Taking the time to listen and respond to your spouse is often essential to a happy relationship. However, listening and responding to your young child can be just as crucial to ensure their well-being and yours. Your children should never be viewed as little adults who should just analyze problems on their own. They require the same understanding, empathy and responsiveness as the rest of us.
Take Down the Wall
Parents can easily become defensive when their young child is upset, frustrated or angry. Much of the time, their distraught behavior is warranted because something elsewhere outside of your relationship with them is causing a bother. Most young children are constantly bombarded with outside influences when spending time with other children and adults, and have limited skills to tackle even the littlest problem.
If your day has been especially challenging and you are unable to listen to your child objectively, step back, relax and revisit the problem when you can. Take a breath! Tearing down the wall of defensiveness and focusing all your attention toward your young child can give them a sense of security in knowing that their problems, however small, have value to you.
Speak with “Feeling” Words
When you deal with the concerns of your young child, it is essential to keep your response simple. Just like you, your child never likes hearing a lecture. Speak to your child using “feeling” words as an effective and simple solution for responding.
Examples of phrases using “feeling” words are:
- I understand Johnny hurt your feelings
- I bet that really upset you
- When things like that happen to me I feel sad
And then answer them by saying “how does that make you feel?” In all likelihood, the child will respond in feeling words that require no interpretation such as “I am sad, happy, embarrassed, upset, mad or angry?” Providing your child empathy in their time of need helps build a strong bond between each of you.

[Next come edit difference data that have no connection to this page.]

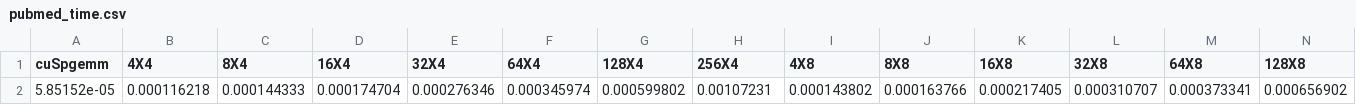
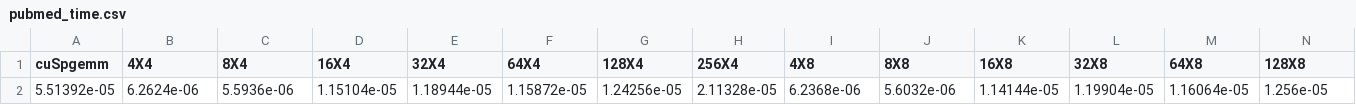
Before and after one commit to guohaoqiang/Flex, a CSV file: pubmed_time.csv, drawn as a sheet; only a part is shown; removed rows and columns are numbered as before the commit, all else as after; rows hold the shown columns only; the diff names each change by its address in the sheet, - before the commit and + after, or states it on an @@ line.

```diff
--- a/pubmed_time.csv
+++ b/pubmed_time.csv
-row 2: 5.85152e-05 | 0.000116218 | 0.000144333 | 0.000174704 | 0.000276346 | 0.000345974 | 0.000599802 | 0.00107231 | 0.000143802 | 0.000163766 | 0.000217405 | 0.000310707 | 0.000373341 | 0.000656902
+row 2: 5.51392e-05 | 6.2624e-06 | 5.5936e-06 | 1.15104e-05 | 1.18944e-05 | 1.15872e-05 | 1.24256e-05 | 2.11328e-05 | 6.2368e-06 | 5.6032e-06 | 1.14144e-05 | 1.19904e-05 | 1.16064e-05 | 1.256e-05
```
Also changed, not shown: 7 other files.
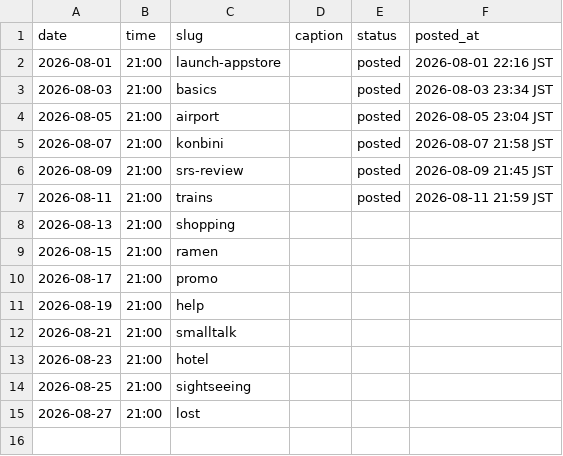
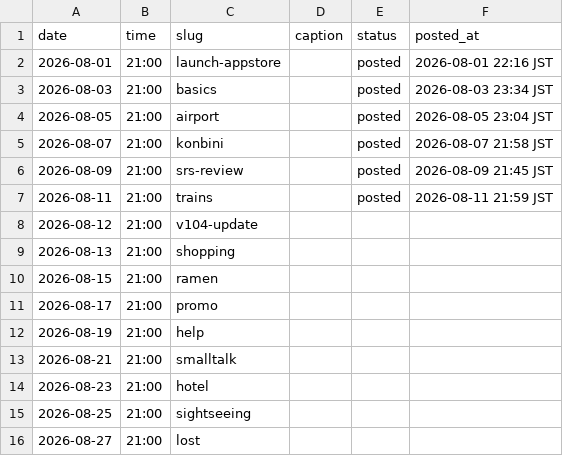
Before and after one commit to ryuzenfactory-wq/laifu-ig-poster, a CSV file: drafts/2026-08-queue.csv, drawn as a sheet.

```diff
--- a/drafts/2026-08-queue.csv
+++ b/drafts/2026-08-queue.csv
@@ -7,2 +7,3 @@ date,time,slug,caption,status,posted_at
 2026-08-11,21:00,trains,,posted,2026-08-11 21:59 JST
+2026-08-12,21:00,v104-update,,,
 2026-08-13,21:00,shopping,,,
```
Also changed, not shown: 8 other files.
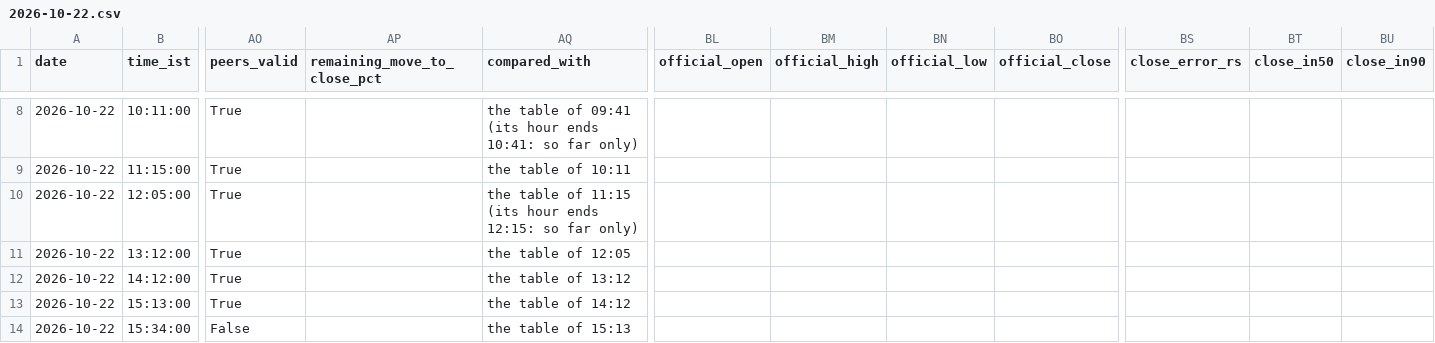
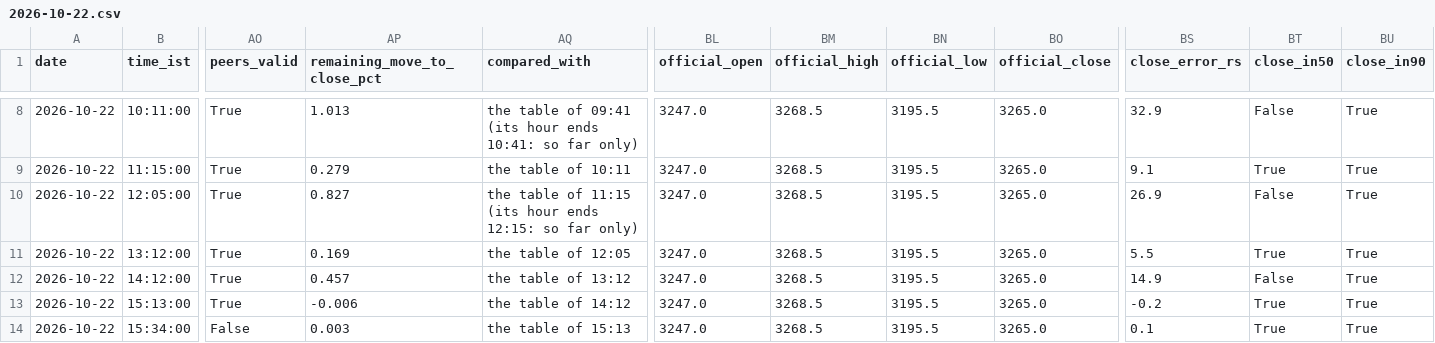
Before and after one commit to shauryaa1808g-max/pred_18, a CSV file: results/readings/by_day/2026-10-22.csv, drawn as a sheet; only a part is shown, gaps mark what is left out; the diff covers the shown part only; the diff names each change by its address in the sheet, - before the commit and + after, or states it on an @@ line.

```diff
--- a/results/readings/by_day/2026-10-22.csv
+++ b/results/readings/by_day/2026-10-22.csv
-AP8 (remaining_move_to_close_pct): (empty)
+AP8 (remaining_move_to_close_pct): 1.013
-BL8:BL14 (official_open): (empty)
+BL8:BL14 (official_open): 3247.0
-BM8:BM14 (official_high): (empty)
+BM8:BM14 (official_high): 3268.5
-BN8:BN14 (official_low): (empty)
+BN8:BN14 (official_low): 3195.5
-BO8:BO14 (official_close): (empty)
+BO8:BO14 (official_close): 3265.0
-BS8 (close_error_rs): (empty)
+BS8 (close_error_rs): 32.9
-BT8 (close_in50): (empty)
+BT8 (close_in50): False
-BU8:BU14 (close_in90): (empty)
+BU8:BU14 (close_in90): True
-AP9 (remaining_move_to_close_pct): (empty)
+AP9 (remaining_move_to_close_pct): 0.279
-BS9 (close_error_rs): (empty)
+BS9 (close_error_rs): 9.1
-BT9 (close_in50): (empty)
+BT9 (close_in50): True
-AP10 (remaining_move_to_close_pct): (empty)
+AP10 (remaining_move_to_close_pct): 0.827
-BS10 (close_error_rs): (empty)
+BS10 (close_error_rs): 26.9
-BT10 (close_in50): (empty)
+BT10 (close_in50): False
-AP11 (remaining_move_to_close_pct): (empty)
+AP11 (remaining_move_to_close_pct): 0.169
-BS11 (close_error_rs): (empty)
+BS11 (close_error_rs): 5.5
-BT11 (close_in50): (empty)
+BT11 (close_in50): True
-AP12 (remaining_move_to_close_pct): (empty)
+AP12 (remaining_move_to_close_pct): 0.457
-BS12 (close_error_rs): (empty)
+BS12 (close_error_rs): 14.9
-BT12 (close_in50): (empty)
+BT12 (close_in50): False
-AP13 (remaining_move_to_close_pct): (empty)
+AP13 (remaining_move_to_close_pct): -0.006
-BS13 (close_error_rs): (empty)
+BS13 (close_error_rs): -0.2
-BT13:BT14 (close_in50): (empty)
+BT13:BT14 (close_in50): True
-AP14 (remaining_move_to_close_pct): (empty)
+AP14 (remaining_move_to_close_pct): 0.003
-BS14 (close_error_rs): (empty)
+BS14 (close_error_rs): 0.1
```
Also changed, not shown: 51 edited cells elsewhere in this file, data/processed/bse_daily_extra.csv, data/processed/intraday_extra_15m.csv, 12 other files.
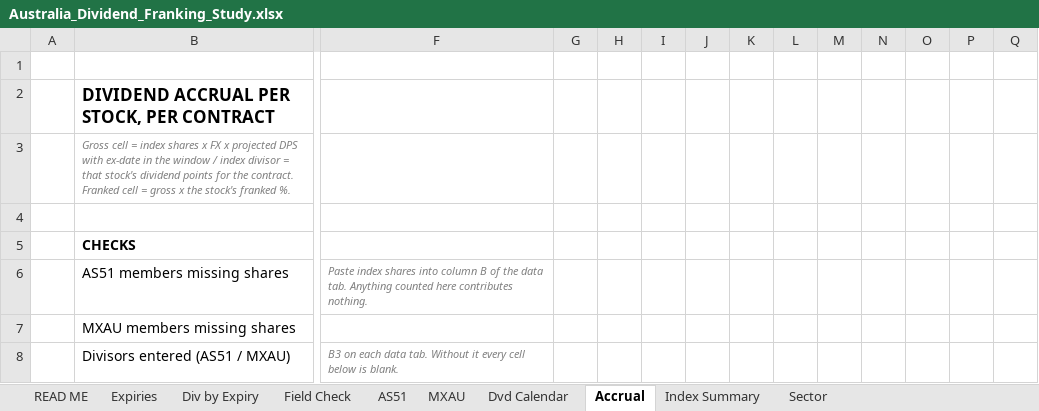
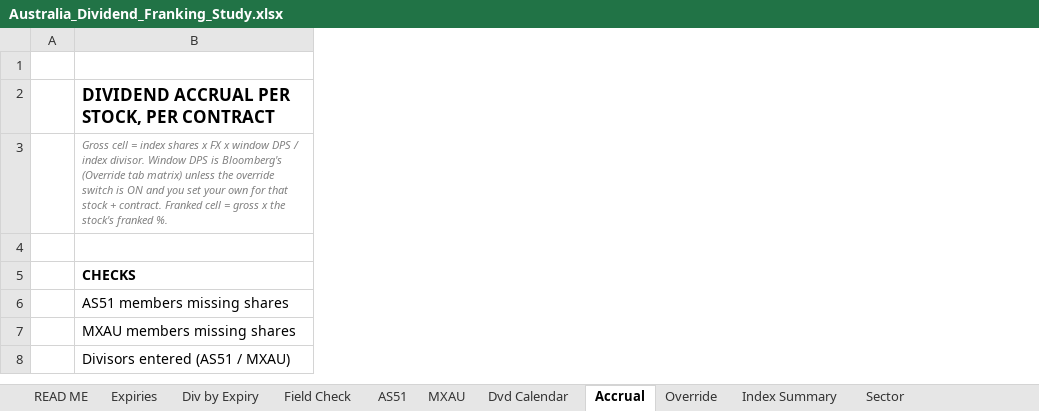
Before and after one commit to kennytam-code/code, an Excel workbook: Australia_Dividend_Franking_Study.xlsx, sheet Accrual, drawn as a sheet; only a part is shown, gaps mark what is left out; values as stored, in another font and other column widths than the file's, no borders; removed rows and columns are numbered as before the commit, all else as after; the diff covers the shown part only; the diff names each change by its address in the sheet, - before the commit and + after, or states it on an @@ line.

```diff
--- a/Australia_Dividend_Franking_Study.xlsx (sheet Accrual)
+++ b/Australia_Dividend_Franking_Study.xlsx (sheet Accrual)
+sheet tab: Override
-column F, rows 6-8: Paste index shares into column B of the data tab. Anything counted here contributes nothing. |  | B3 on each data tab. Without it every cell below is blank.
-column G, empty
-column H, empty
-column I, empty
-column J, empty
-column K, empty
-column L, empty
-column M, empty
-column N, empty
-column O, empty
-column P, empty
-column Q, empty
-B3: …FX x projected DPS with ex-date in the window / index divisor = that stock's dividend points for the contract. Franked…
+B3: …FX x window DPS / index divisor. Window DPS is Bloomberg's (Override tab matrix) unless the override switch is ON and you set your own for that stock + contract. Franked…
```
Also changed, not shown: 19 added columns, 4 removed columns, 2 edited cells and cell formats elsewhere in this sheet, sheet Sector, sheet Div by Expiry, sheet READ ME, sheet Field Check, sheet Dvd Calendar, 1 other file.
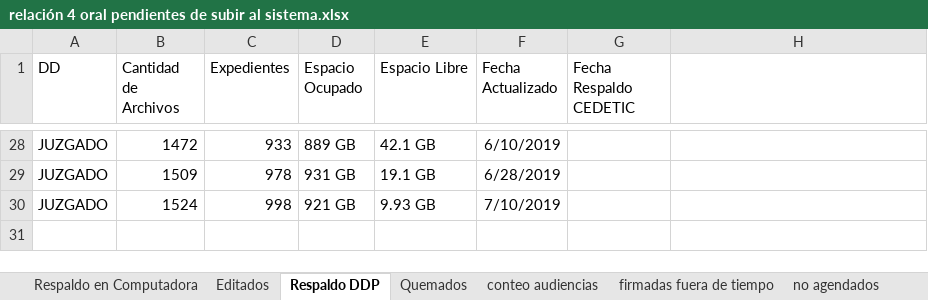
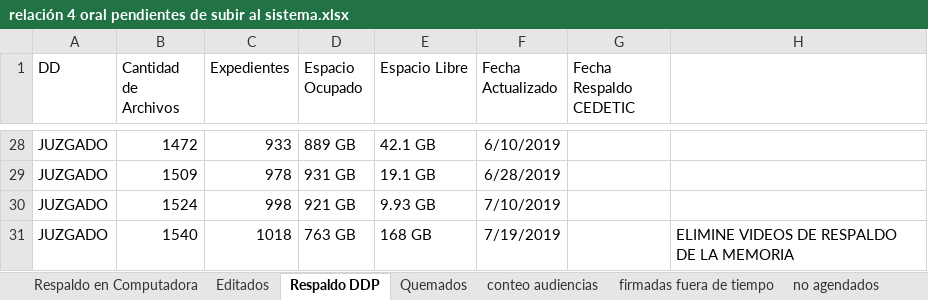
Before and after one commit to LugerJ/audiencias, an Excel workbook: relacion/relación 4 oral pendientes de subir al sistema.xlsx, sheet Respaldo DDP, drawn as a sheet; only a part is shown, gaps mark what is left out; values as stored, in another font and other column widths than the file's, no borders; the diff names each change by its address in the sheet, - before the commit and + after, or states it on an @@ line.

Commit message:
Respaldo del mes de julio del 2019
respaldo al dia 19/07/2019

```diff
--- a/relacion/relación 4 oral pendientes de subir al sistema.xlsx (sheet Respaldo DDP)
+++ b/relacion/relación 4 oral pendientes de subir al sistema.xlsx (sheet Respaldo DDP)
+row 31: JUZGADO | 1540 | 1018 | 763 GB | 168 GB | 7/19/2019 |  | ELIMINE VIDEOS DE RESPALDO DE LA MEMORIA
```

Find a Resolution Together
The moment your child knows that their concerns have been heard, they typically find a resolution to their problem on their own. In fact, the child can be highly effective at fixing their problems when parents provide empathy and concern to their immediate issues. In many incidences, the child can quickly realize how their actions helped or hurt them and others involved in the problem.
In the event that the child is unable to resolve the issue, use imagination and creativity to promote a sense of fun. Being playful and happy after providing empathy is a much better solution than being irritated or frustrated because of their inability to get past the problem. Explain to your child that you too are disappointed that life is unfair sometimes, and find a happier solution to make life easier until the sense of discontent passes.
Moms and dads can become better parents when they choose not to get involved in a typical cycle of arguing. The cycle can begin with the child being angry and the parent responding that they need to behave, which only makes the child more upset. This is usually followed by the parent ignoring the child altogether.
Alternatively, parents can stop the cycle of arguing and avoid their child shutting down or becoming rebellious. Providing them your full attention with empathy and concern over their troubles helps you be a better parent with a better-adjusted child. A win-win for all!